If you’ve found yourself using Tesseract on the iOS platform, and you’re scratching your head as to why the OCR results are so terribly incorrect, you might be interested in the following. Most of the tesseract iOS tutorials talk about compiling the libraries, but don’t really cover how to use it.

Theres always an app for that, but how do you understand how it works?

Are you using something like this to interface with the tesseract API?

char* text = tess->TesseractRect(imageData,(int)bytes_per_pixel,(int)bytes_per_line, 0, 0,(int) imageSize.height,(int) imageSize.width);

NSLog(@"Converted text: %@",[NSStringstringWithCString:text encoding:NSUTF8StringEncoding]);

I was using this to start with, and the results were terrible, if it was able to read anything it was mostly returning special characters or just utter nonsense.

Looking closer at the API documentation, you can see this :

/**
   * Recognize a rectangle from an image and return the result as a string.
   * May be called many times for a single Init.
   * Currently has no error checking.
   * Greyscale of 8 and color of 24 or 32 bits per pixel may be given.
   * Palette color images will not work properly and must be converted to
   * 24 bit.
   * Binary images of 1 bit per pixel may also be given but they must be
   * byte packed with the MSB of the first byte being the first pixel, and a
   * 1 represents WHITE. For binary images set bytes_per_pixel=0.
   * The recognized text is returned as a char* which is coded
   * as UTF8 and must be freed with the delete [] operator.
   *
   * Note that TesseractRect is the simplified convenience interface.
   * For advanced uses, use SetImage, (optionally) SetRectangle, Recognize,
   * and one or more of the Get*Text functions below.
   */
  char* TesseractRect(const unsigned char* imagedata,
                      int bytes_per_pixel, int bytes_per_line,
                      int left, int top, int width, int height);

Therefore, swap over and use this implementation:

    tess->SetImage(imageData,(int) imageSize.width, imageSize.height, (int)bytes_per_pixel,(int)bytes_per_line);
    char* someChars = tess->GetUTF8Text();
    NSString * someString = [NSString stringWithCString:someChars encoding:NSUTF8StringEncoding];
    NSLog(@"Better results this way %@", someString);

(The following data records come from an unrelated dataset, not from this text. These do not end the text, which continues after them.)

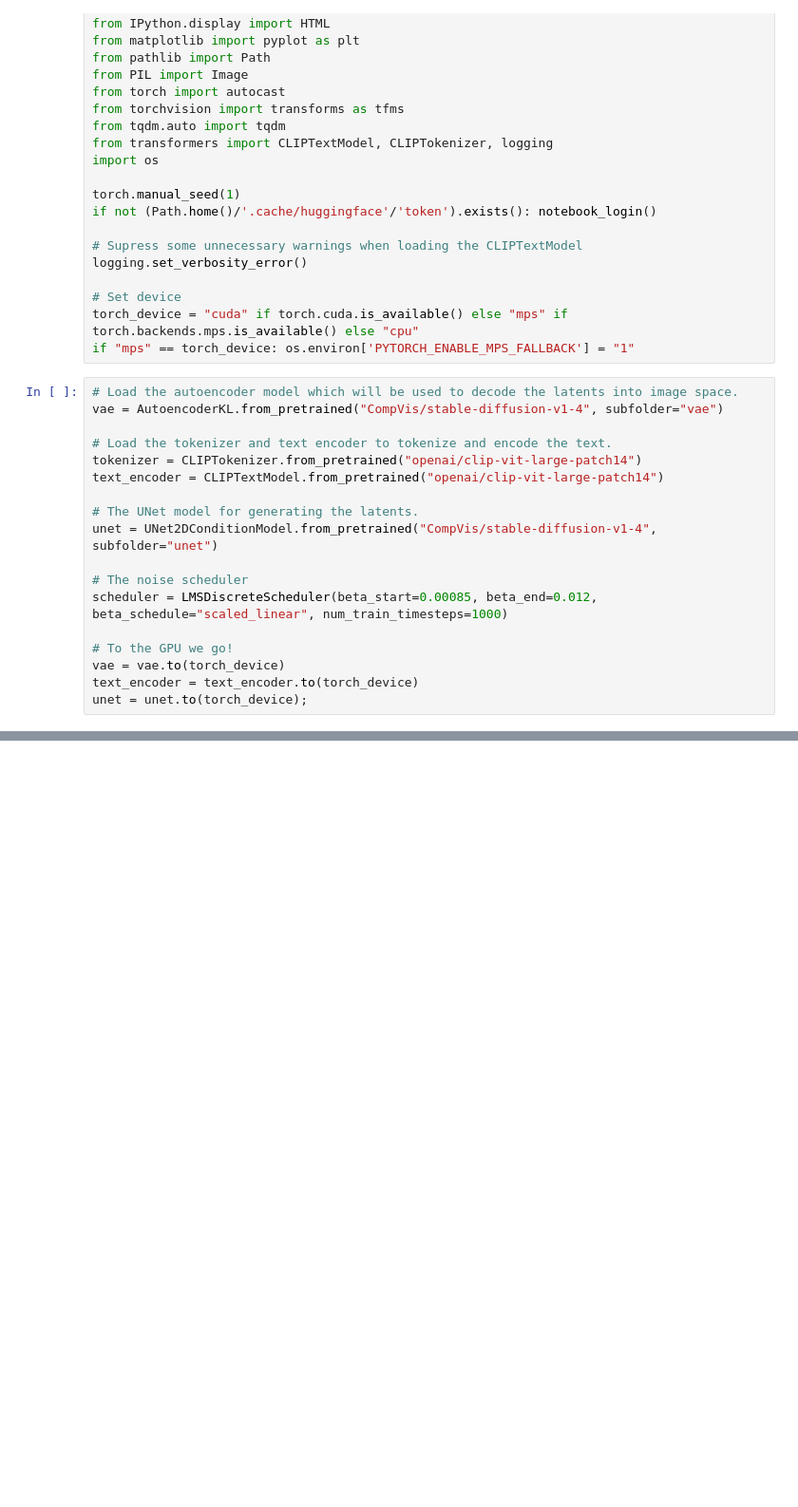
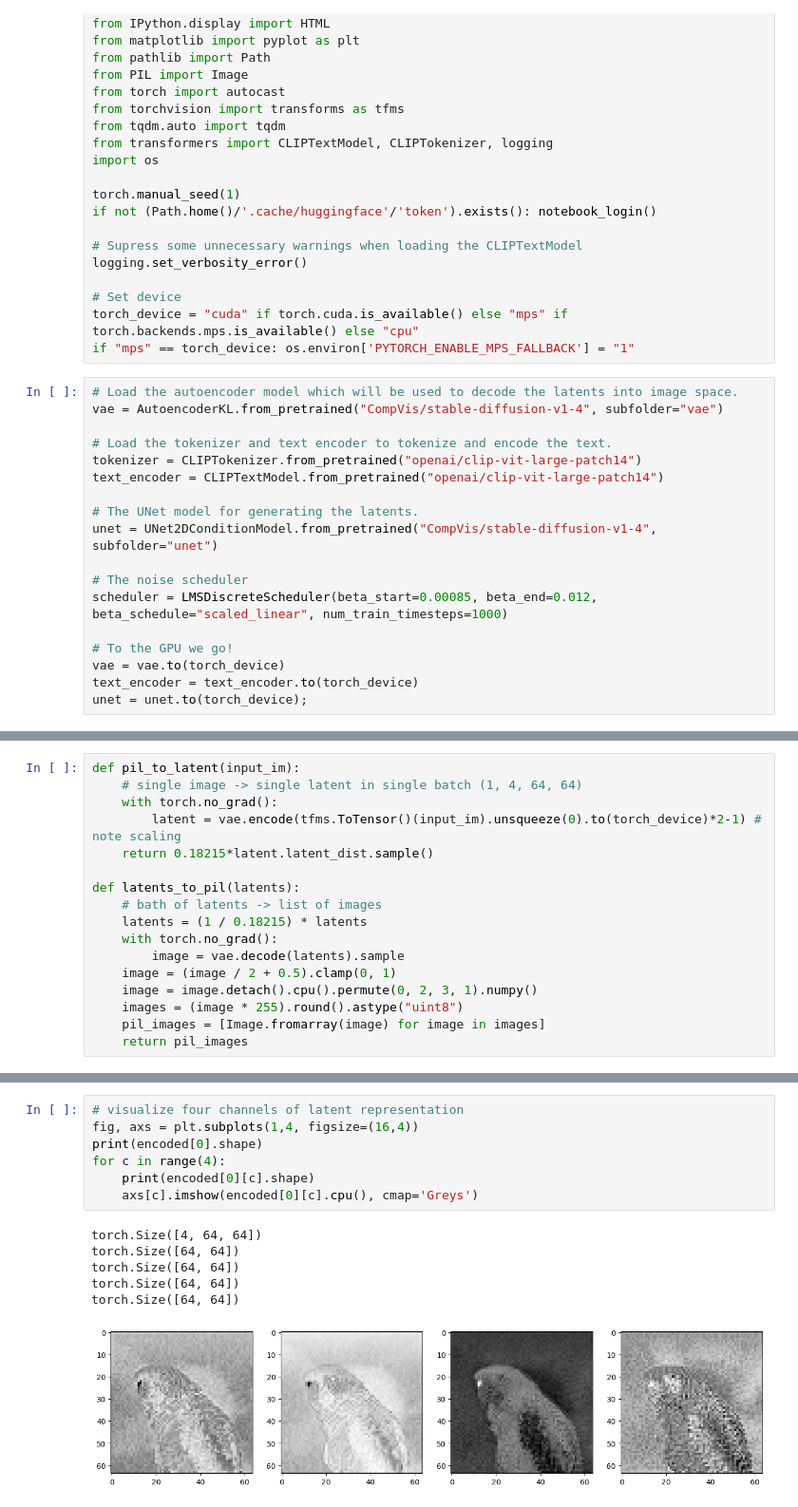
Before and after one commit to bellmake/stable_diffusion_foundations, a Jupyter notebook: stable_diffusion_deep_dive.ipynb, the cells around one changed output, grey strips where cells are left out. Shown at 95% size. Cells and saved outputs as stored; diff of their text form; blank space fills up the shorter version.

```diff
--- a/stable_diffusion_deep_dive.ipynb
+++ b/stable_diffusion_deep_dive.ipynb
@@ -50,0 +125,17 @@ unet = unet.to(torch_device);
+# %%
+def pil_to_latent(input_im):
+    # single image -> single latent in single batch (1, 4, 64, 64)
+    with torch.no_grad():
+        latent = vae.encode(tfms.ToTensor()(input_im).unsqueeze(0).to(torch_device)*2-1) # note scaling
+    return 0.18215*latent.latent_dist.sample()
+
+def latents_to_pil(latents):
+    # bath of latents -> list of images
+    latents = (1 / 0.18215) * latents
+    with torch.no_grad():
+        image = vae.decode(latents).sample
+    image = (image / 2 + 0.5).clamp(0, 1)
+    image = image.detach().cpu().permute(0, 2, 3, 1).numpy()
+    images = (image * 255).round().astype("uint8")
+    pil_images = [Image.fromarray(image) for image in images]
+    return pil_images
@@ -50,0 +160,14 @@ unet = unet.to(torch_device);
+# %%
+# visualize four channels of latent representation
+fig, axs = plt.subplots(1,4, figsize=(16,4))
+print(encoded[0].shape)
+for c in range(4):
+    print(encoded[0][c].shape)
+    axs[c].imshow(encoded[0][c].cpu(), cmap='Greys')
+# %% [output]
+torch.Size([4, 64, 64])
+torch.Size([64, 64])
+torch.Size([64, 64])
+torch.Size([64, 64])
+torch.Size([64, 64])
+[figure, added]
```
Also changed, not shown: parts of 14 cells of this notebook.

Nothing groundbreaking here, just pointing it out!

Don’t forget to use blacklisting and whitelisting for character sets, that helps improve results tremendously.

Thanks